British Set Fire to White House and the Capitol – August 24, 1814

Burning of Washington 1814

On this day August 24, 1814 British forces invaded Washington, D.C. and set fire to the Capitol and the White House. Most members of Congress and other officials fled from DC when they got word that British forces under General Robert Ross overwhelmed American militiamen at the Battle of Bladensburg, Maryland and were marching unopposed into Washington, D.C. Not so for President Madison and his wife Dolly – they escaped just before the invaders arrived.


The British army entered Washington in the late afternoon, and General Ross and British officers dined that night at the deserted White House. Meanwhile, the British troops, ecstatic that they had captured their enemy’s capital, began setting the city aflame in revenge for the burning of Canadian government buildings by U.S. troops earlier in the war. The White House, a number of federal buildings, and several private homes were destroyed. The still uncompleted Capitol building was also set on fire, and the House of Representatives and the Library of Congress were gutted before a torrential downpour doused the flames.

On August 26, General Ross, realizing his untenable hold on the capital area, ordered a withdrawal from Washington. The next day, President Madison returned to a smoking and charred Washington and vowed to rebuild the city. James Hoban, the original architect of the White House, completed reconstruction of the executive mansion in 1817.

“A view of the president’s house in the city of Washington after the conflagration of the 24th of August 1814” (Library of Congress)

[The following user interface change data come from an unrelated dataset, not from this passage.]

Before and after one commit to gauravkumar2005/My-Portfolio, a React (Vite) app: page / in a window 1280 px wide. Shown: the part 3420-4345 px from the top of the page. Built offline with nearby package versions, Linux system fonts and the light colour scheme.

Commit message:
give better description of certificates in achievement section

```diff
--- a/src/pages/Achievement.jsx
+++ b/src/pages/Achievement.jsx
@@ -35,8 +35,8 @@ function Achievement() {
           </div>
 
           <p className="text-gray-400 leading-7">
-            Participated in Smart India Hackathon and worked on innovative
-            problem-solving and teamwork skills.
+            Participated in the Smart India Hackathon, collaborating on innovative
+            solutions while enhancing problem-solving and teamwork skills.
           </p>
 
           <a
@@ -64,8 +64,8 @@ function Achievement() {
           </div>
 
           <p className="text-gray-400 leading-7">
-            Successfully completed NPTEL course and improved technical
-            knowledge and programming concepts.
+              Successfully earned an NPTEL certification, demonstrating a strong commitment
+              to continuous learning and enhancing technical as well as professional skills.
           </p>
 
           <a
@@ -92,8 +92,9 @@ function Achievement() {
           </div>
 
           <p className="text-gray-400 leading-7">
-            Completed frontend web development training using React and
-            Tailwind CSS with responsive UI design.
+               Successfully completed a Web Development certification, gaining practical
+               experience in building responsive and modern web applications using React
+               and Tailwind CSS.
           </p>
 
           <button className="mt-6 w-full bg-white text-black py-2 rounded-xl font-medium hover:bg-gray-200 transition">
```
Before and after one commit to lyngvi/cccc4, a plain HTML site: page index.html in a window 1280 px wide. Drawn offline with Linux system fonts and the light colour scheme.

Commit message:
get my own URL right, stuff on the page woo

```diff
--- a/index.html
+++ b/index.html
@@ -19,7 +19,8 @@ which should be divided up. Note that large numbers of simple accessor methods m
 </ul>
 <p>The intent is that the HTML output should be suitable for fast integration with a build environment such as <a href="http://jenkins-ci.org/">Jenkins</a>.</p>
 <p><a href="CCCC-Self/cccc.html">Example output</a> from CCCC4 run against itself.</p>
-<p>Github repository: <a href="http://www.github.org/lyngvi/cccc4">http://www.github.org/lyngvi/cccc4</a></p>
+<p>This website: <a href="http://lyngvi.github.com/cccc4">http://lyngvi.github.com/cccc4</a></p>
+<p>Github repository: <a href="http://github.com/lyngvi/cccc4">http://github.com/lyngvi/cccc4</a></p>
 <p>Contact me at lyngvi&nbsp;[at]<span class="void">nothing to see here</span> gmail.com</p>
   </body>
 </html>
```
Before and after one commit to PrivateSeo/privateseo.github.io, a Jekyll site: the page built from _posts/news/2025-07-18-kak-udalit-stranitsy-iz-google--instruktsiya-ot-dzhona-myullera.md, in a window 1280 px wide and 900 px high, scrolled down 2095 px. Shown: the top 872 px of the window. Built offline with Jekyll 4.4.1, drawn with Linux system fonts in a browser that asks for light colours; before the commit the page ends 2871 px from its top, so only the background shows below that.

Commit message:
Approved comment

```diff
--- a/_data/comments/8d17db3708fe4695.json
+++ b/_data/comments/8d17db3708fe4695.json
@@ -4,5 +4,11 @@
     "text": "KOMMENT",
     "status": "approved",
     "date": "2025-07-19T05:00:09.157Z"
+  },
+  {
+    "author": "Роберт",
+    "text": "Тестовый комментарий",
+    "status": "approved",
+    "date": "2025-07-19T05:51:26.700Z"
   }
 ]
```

Read more about this 1814 event and the restoration of the White House here. at the